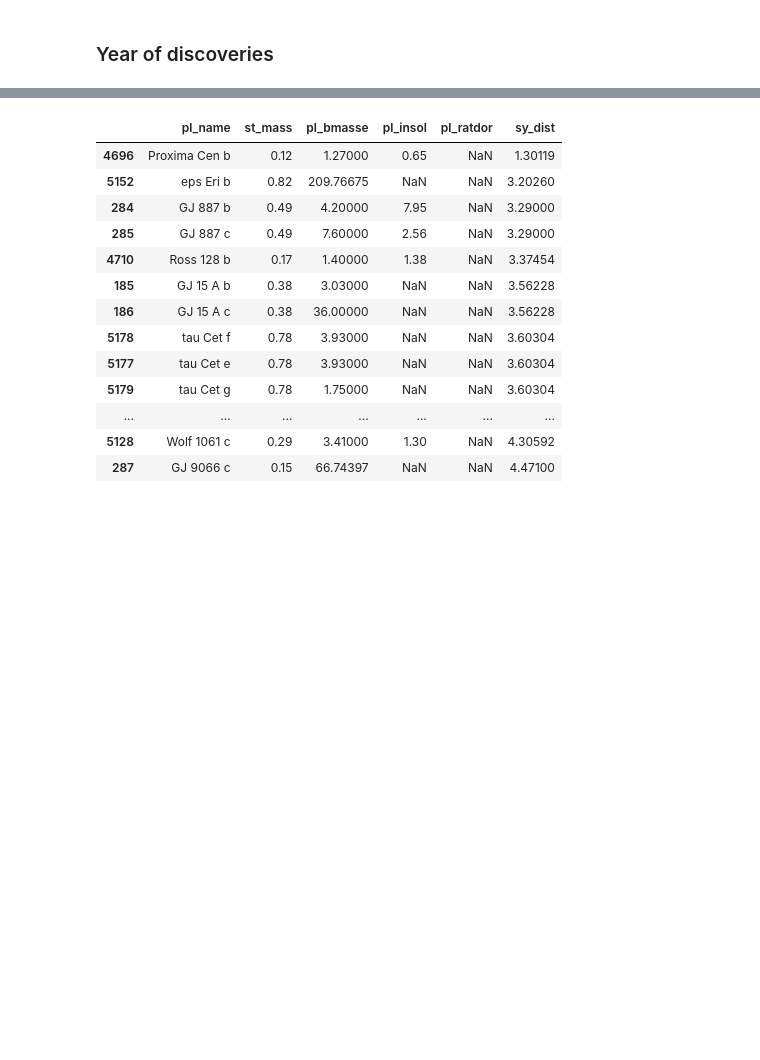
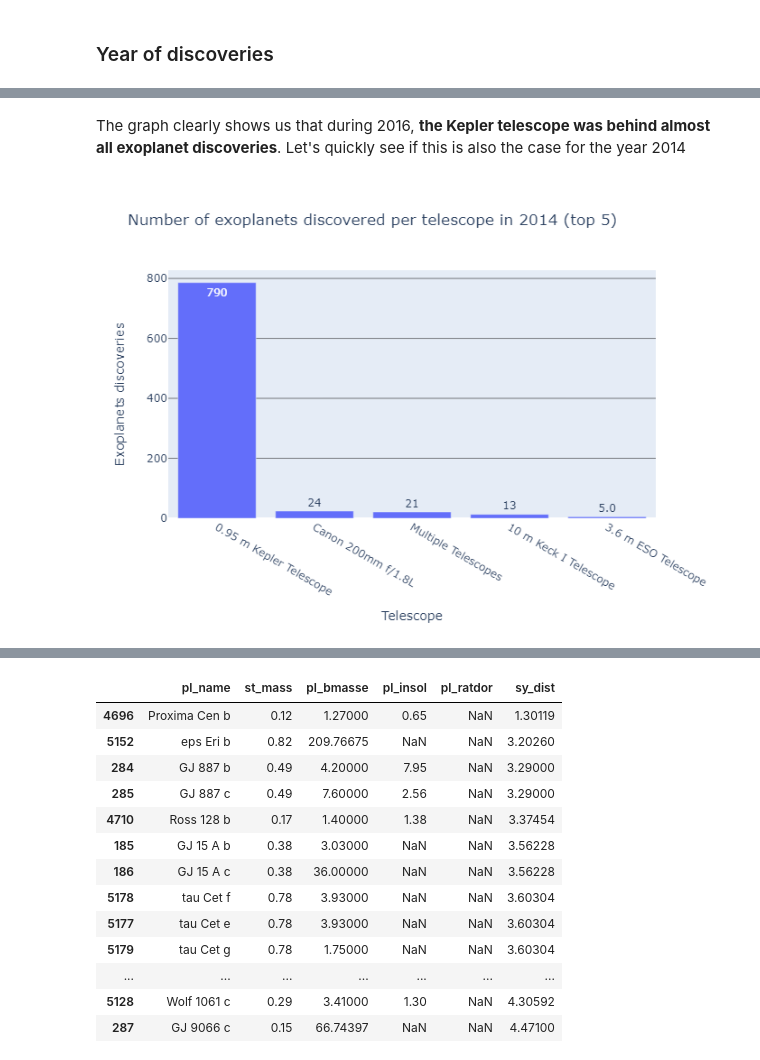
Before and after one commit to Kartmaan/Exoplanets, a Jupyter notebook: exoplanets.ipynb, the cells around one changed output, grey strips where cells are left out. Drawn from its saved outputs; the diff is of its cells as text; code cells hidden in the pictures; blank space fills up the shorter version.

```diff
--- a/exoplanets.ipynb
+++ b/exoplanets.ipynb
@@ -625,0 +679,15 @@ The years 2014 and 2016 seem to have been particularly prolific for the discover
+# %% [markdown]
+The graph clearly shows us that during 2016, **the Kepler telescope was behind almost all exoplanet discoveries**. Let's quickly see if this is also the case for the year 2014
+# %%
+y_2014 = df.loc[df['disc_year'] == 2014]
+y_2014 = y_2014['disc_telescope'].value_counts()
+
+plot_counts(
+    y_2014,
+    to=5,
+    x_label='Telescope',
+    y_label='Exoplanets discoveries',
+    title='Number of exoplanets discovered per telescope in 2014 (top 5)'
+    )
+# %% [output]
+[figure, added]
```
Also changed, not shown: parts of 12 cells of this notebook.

....................

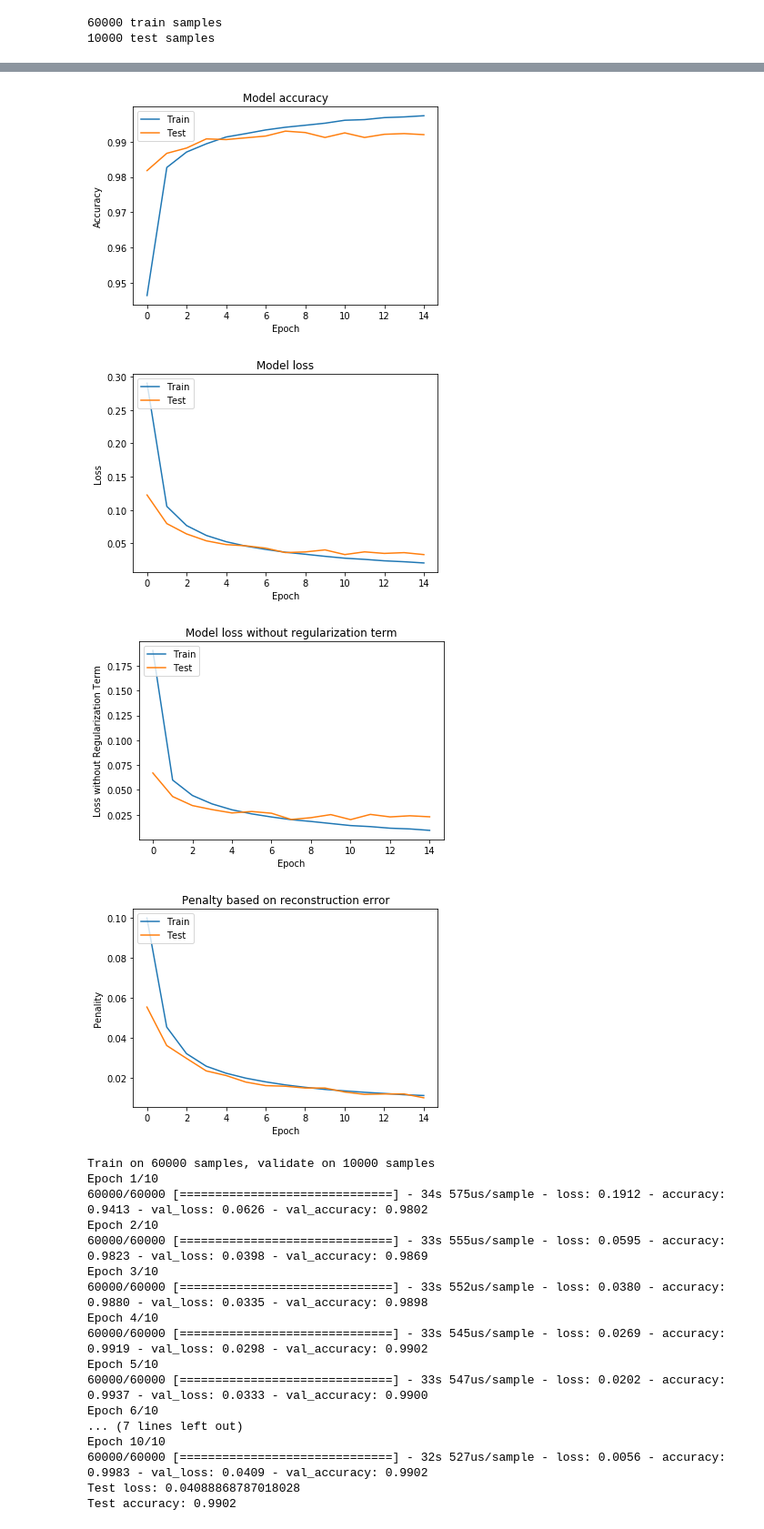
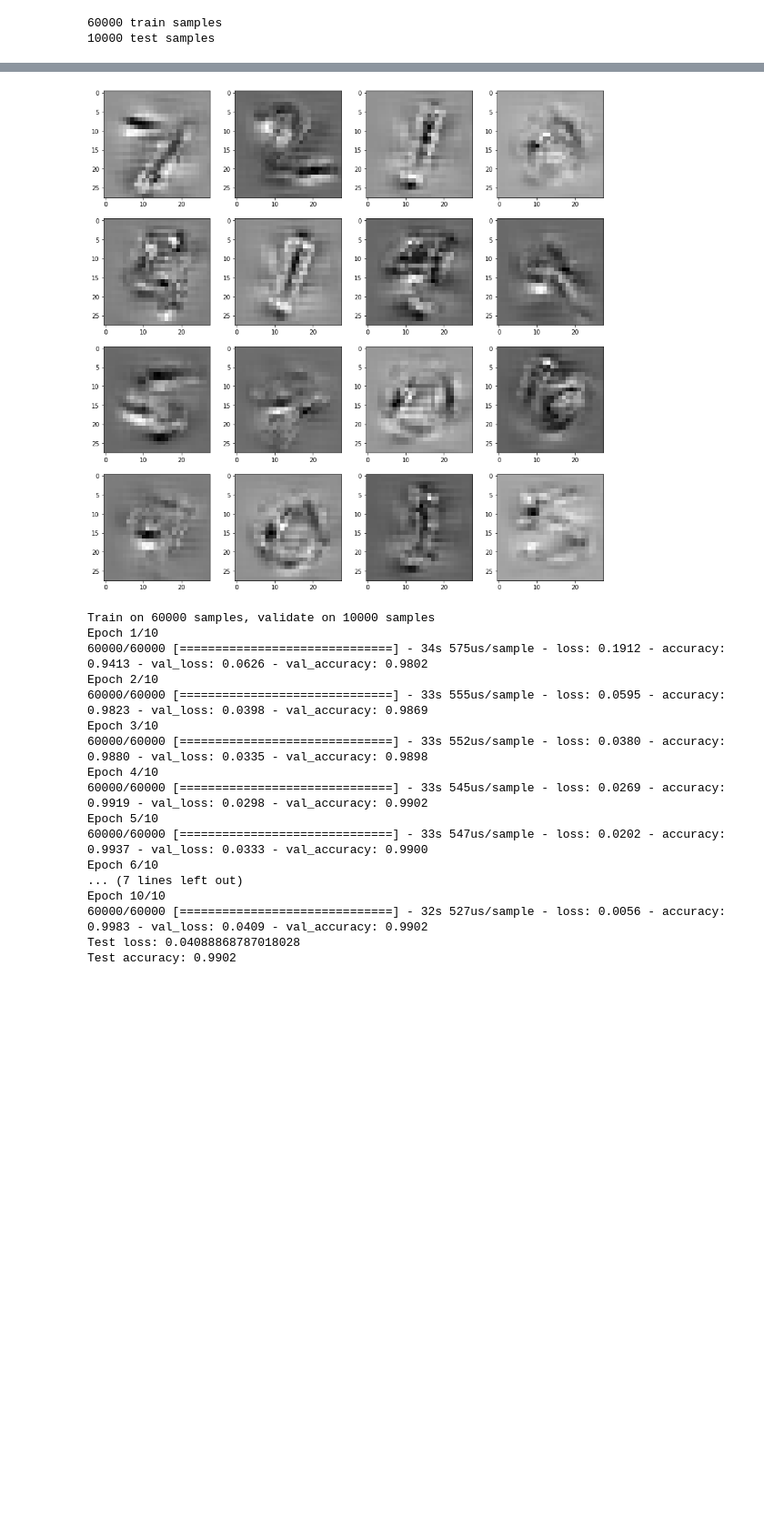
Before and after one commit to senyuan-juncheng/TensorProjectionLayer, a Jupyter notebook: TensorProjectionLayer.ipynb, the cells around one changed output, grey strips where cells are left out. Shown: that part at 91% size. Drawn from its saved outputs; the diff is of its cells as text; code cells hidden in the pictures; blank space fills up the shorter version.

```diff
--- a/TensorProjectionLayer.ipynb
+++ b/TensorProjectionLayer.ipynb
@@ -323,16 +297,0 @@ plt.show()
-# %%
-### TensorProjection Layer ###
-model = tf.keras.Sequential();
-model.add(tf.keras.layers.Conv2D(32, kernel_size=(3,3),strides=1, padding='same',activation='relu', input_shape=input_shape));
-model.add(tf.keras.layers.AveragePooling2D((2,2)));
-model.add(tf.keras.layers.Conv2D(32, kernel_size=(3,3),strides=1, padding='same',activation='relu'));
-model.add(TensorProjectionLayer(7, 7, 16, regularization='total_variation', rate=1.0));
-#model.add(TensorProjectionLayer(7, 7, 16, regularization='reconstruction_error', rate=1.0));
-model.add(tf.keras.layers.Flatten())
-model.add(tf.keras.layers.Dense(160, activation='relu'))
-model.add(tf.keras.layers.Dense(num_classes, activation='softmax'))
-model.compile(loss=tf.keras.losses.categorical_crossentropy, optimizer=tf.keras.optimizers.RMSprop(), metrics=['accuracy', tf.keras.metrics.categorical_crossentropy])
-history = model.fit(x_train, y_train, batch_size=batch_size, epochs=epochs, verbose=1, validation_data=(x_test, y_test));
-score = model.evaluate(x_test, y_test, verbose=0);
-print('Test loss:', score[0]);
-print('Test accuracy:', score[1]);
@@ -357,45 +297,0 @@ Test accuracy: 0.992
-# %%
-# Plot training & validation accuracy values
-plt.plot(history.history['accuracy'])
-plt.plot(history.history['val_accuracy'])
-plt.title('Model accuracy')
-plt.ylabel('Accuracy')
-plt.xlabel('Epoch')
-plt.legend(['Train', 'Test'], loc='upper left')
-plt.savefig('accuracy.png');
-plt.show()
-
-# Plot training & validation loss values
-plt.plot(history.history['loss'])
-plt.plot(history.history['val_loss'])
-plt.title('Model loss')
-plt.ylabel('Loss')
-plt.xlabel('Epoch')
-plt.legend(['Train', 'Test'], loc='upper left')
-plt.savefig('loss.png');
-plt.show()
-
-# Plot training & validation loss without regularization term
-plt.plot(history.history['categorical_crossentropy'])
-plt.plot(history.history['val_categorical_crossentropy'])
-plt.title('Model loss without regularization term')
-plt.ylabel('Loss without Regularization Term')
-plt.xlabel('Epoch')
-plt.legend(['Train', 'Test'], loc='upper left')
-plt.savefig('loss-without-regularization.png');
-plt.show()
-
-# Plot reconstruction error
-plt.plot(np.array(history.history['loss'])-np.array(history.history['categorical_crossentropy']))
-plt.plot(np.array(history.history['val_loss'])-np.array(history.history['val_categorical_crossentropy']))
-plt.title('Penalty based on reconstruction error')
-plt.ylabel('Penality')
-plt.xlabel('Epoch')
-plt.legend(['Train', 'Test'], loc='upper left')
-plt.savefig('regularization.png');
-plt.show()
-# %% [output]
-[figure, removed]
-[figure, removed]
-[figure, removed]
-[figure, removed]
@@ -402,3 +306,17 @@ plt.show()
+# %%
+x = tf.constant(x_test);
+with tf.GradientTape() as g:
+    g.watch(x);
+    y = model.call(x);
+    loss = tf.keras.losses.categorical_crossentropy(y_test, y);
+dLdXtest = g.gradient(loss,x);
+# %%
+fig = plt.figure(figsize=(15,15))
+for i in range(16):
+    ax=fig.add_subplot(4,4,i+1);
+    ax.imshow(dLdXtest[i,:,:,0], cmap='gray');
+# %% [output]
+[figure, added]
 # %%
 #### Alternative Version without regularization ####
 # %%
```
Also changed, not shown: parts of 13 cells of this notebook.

....................

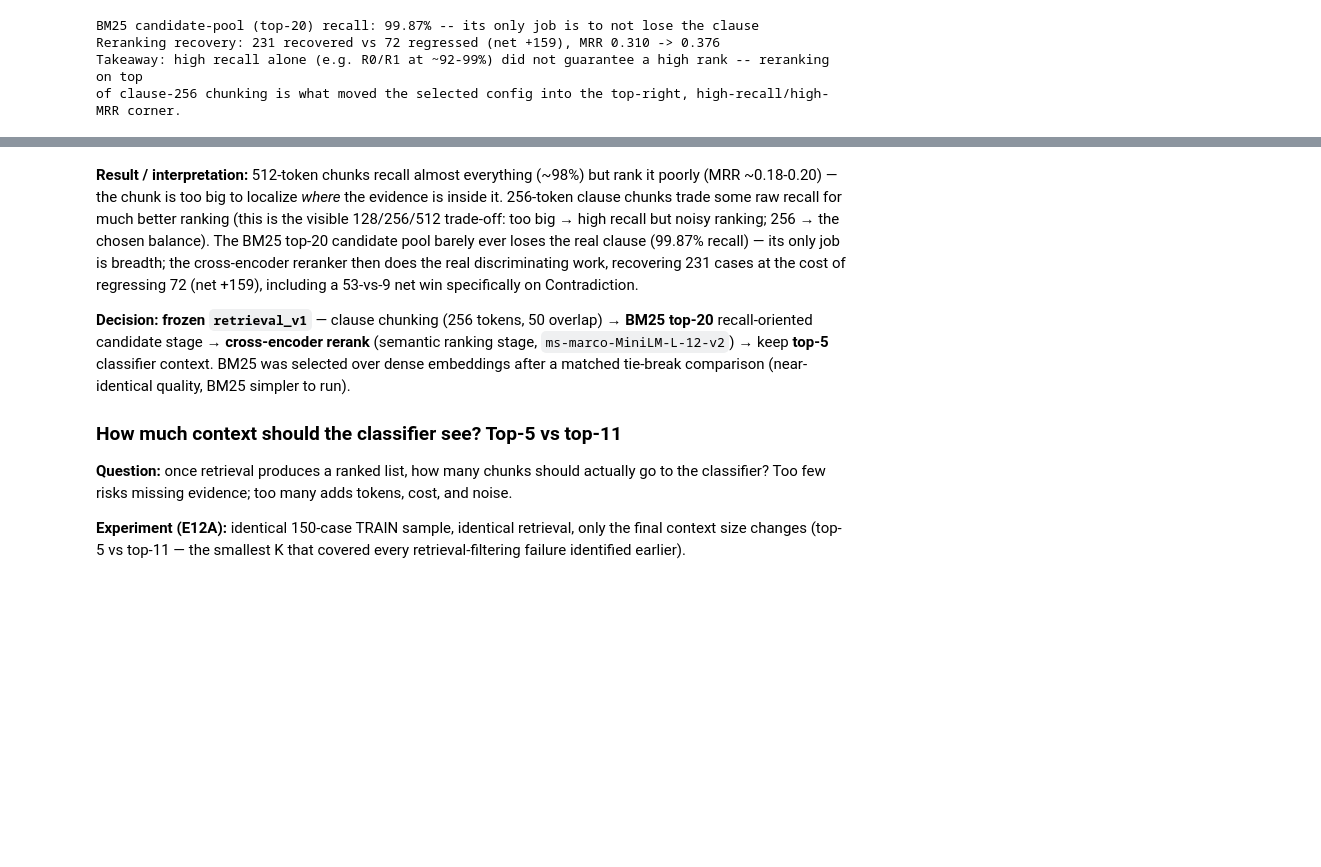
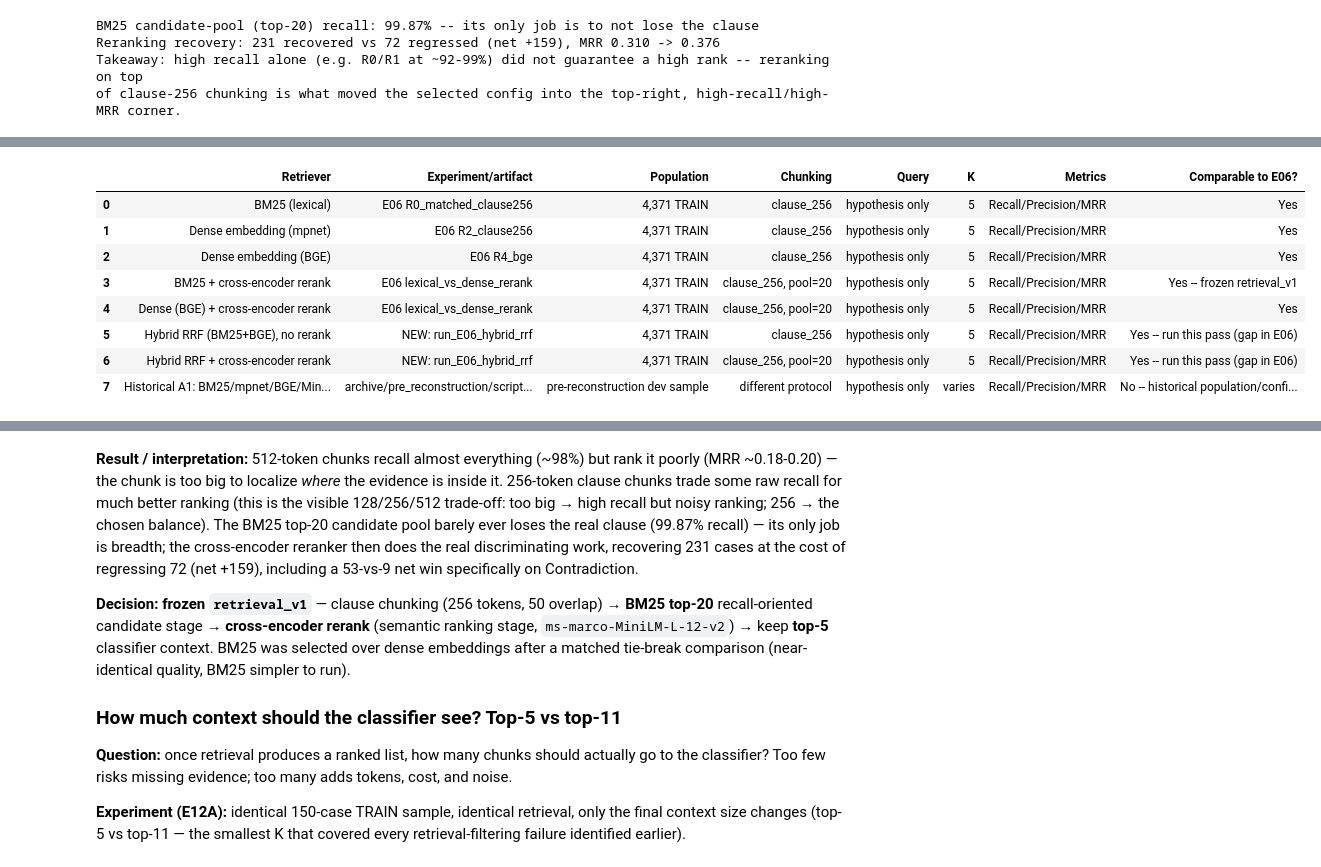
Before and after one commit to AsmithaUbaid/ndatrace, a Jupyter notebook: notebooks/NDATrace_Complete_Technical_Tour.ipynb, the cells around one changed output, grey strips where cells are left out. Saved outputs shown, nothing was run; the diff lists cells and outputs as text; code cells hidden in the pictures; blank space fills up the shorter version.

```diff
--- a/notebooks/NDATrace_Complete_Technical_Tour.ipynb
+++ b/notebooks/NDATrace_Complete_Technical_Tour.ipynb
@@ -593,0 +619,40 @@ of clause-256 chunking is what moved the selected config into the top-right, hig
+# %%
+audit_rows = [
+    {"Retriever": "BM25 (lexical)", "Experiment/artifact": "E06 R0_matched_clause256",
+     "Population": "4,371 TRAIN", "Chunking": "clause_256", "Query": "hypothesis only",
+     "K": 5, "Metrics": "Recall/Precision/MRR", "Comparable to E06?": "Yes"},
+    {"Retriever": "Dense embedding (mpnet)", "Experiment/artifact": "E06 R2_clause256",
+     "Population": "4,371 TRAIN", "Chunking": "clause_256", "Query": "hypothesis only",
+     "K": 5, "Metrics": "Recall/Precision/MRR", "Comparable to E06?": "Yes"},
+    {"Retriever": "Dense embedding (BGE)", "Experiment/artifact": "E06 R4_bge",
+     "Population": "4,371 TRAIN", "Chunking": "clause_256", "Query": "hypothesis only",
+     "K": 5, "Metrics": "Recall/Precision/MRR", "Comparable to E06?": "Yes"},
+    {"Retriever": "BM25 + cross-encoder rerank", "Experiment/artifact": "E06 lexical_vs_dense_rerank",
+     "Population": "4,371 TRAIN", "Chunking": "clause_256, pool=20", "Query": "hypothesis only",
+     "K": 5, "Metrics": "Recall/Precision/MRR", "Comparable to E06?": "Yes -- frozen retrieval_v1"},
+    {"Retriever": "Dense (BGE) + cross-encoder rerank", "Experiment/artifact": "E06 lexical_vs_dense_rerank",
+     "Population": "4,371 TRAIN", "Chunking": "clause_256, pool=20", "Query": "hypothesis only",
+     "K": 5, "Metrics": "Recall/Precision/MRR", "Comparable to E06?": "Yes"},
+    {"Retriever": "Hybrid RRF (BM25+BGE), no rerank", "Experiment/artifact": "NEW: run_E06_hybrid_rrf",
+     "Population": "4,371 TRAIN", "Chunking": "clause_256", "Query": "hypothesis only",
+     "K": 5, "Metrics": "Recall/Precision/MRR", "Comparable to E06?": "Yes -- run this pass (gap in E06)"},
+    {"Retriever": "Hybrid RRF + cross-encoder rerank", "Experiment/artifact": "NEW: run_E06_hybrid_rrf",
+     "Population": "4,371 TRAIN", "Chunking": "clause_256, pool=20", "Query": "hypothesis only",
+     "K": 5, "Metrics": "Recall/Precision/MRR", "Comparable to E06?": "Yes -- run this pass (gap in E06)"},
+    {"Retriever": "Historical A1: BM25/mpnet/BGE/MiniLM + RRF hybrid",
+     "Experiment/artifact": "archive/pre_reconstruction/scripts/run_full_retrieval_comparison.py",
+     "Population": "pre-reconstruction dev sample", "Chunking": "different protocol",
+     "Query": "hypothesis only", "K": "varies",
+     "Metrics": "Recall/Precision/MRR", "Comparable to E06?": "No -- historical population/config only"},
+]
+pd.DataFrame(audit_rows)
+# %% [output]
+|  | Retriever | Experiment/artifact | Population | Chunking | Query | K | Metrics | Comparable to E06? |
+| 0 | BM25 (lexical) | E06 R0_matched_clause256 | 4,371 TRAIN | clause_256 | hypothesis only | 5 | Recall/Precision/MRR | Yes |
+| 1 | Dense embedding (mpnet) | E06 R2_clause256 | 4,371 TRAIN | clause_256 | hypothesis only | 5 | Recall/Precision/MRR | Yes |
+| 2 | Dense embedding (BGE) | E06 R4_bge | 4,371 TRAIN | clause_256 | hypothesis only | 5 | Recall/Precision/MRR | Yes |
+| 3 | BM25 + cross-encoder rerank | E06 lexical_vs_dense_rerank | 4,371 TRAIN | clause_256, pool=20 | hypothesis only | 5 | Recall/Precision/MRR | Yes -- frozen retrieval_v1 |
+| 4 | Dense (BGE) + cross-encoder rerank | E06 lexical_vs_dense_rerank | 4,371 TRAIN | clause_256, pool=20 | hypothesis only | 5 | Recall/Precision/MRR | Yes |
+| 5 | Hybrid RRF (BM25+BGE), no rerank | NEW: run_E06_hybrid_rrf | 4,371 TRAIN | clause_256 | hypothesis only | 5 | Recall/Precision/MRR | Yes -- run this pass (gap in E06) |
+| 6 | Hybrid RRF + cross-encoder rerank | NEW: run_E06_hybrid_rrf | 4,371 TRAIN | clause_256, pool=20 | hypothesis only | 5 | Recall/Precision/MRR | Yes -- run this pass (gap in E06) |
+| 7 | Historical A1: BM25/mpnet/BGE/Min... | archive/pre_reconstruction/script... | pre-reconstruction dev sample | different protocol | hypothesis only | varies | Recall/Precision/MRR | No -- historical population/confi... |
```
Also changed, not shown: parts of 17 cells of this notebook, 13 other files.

....................

Directions » Work out how many lines of the listing above include "relu". Answer with the number and nothing more.

Reply to the exercise » 3